Version difference data:
• • • •

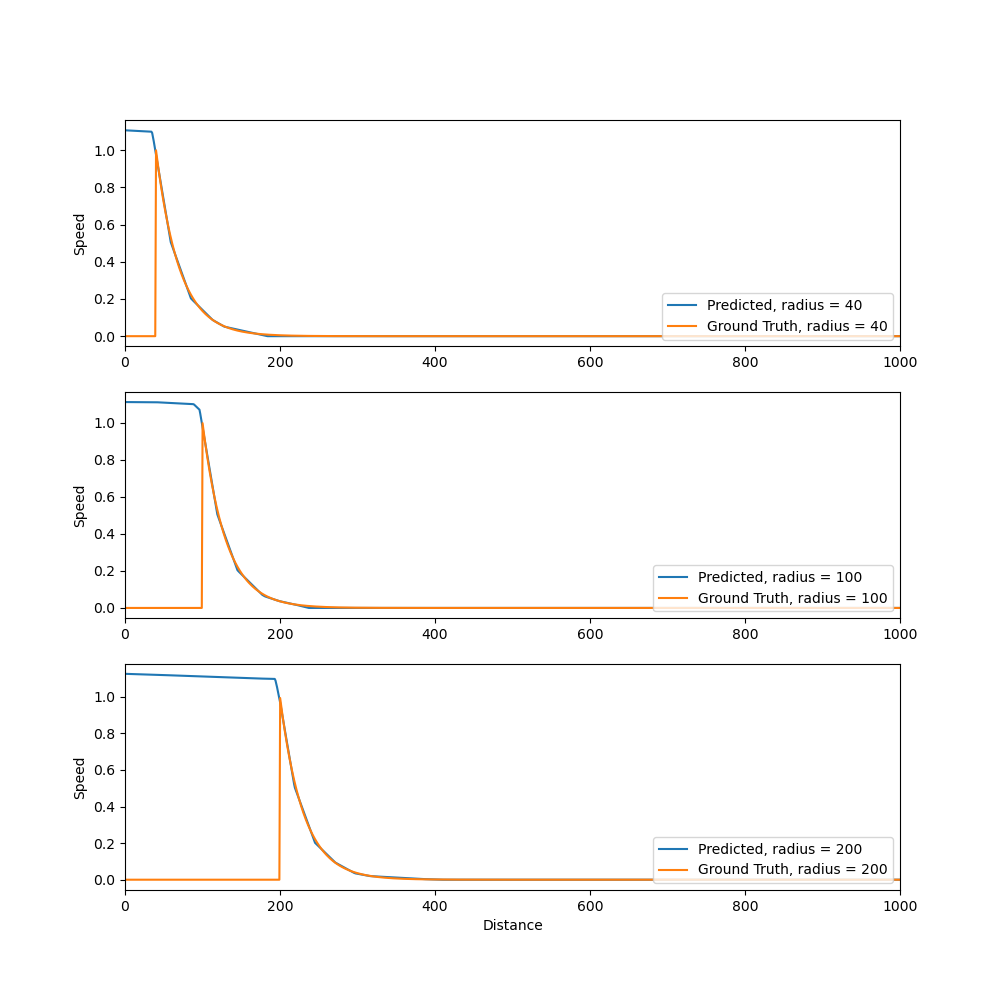
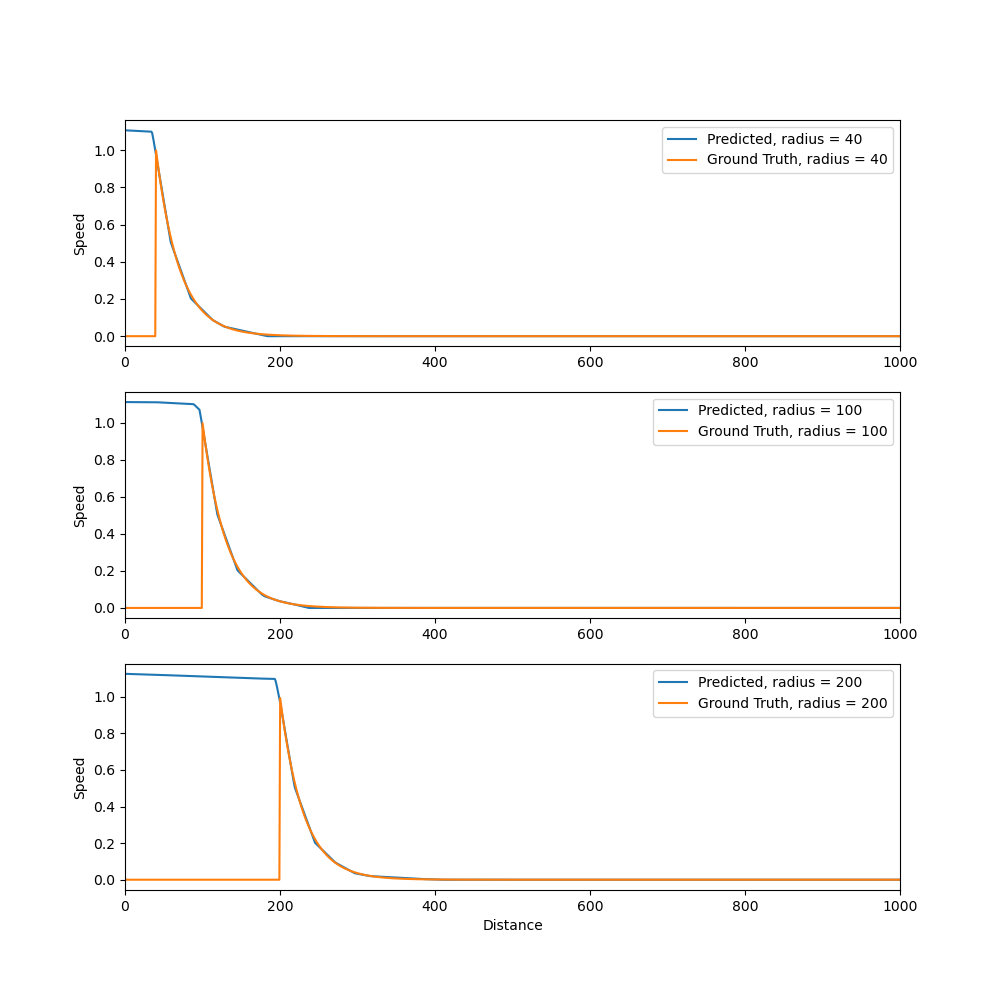
redid plot for better legend location

diff --git a/nn_training.py b/nn_training.py
@@ -473,22 +473,3 @@ if perform_training is True:
 
 if perform_training is True and tensorboard_logging is True:
     writer.flush()
-
-
-x = np.linspace(0, size_of_universe/2, 1000).reshape((-1, 1))
-fig, axs = plt.subplots(3, figsize=(10, 10))
-j = 0
-for radius in [40, 100, 200]:
-    radii = torch.ones(np.shape(x)).to(DEVICE).float() * radius
-    speeds = model.forward_obstacle(torch.tensor(x).to(DEVICE).float(), radii).detach().cpu().numpy()
-    gt_speeds = vfields._obstacle_list(x, radius)
-    axs[j].plot(x, speeds, label=f'Predicted, radius = {radius}')
-    axs[j].plot(x, gt_speeds, label=f'Ground Truth, radius = {radius}')
-    axs[j].set_ylabel('Speed')
-    axs[j].set_xlim((0, 1000))
-    axs[j].legend(loc=1)
-    j += 1
-plt.xlabel('Distance')
-plot_dir = os.path.join('plots', f'{10000}_planets_{save_model_name}')
-plt.savefig(plot_dir)
-plt.close()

• • • •

- **What to work on**
Begin with the line above that has "if perform_training is True and" and continue through the line that has "torch.ones(np.shape(x)).to(DEVICE).float() * radius", setting each one down exactly. Stop there.

- **Output for this exercise**
 if perform_training is True and tensorboard_logging is True:
     writer.flush()
-
-
-x = np.linspace(0, size_of_universe/2, 1000).reshape((-1, 1))
-fig, axs = plt.subplots(3, figsize=(10, 10))
-j = 0
-for radius in [40, 100, 200]:
-    radii = torch.ones(np.shape(x)).to(DEVICE).float() * radius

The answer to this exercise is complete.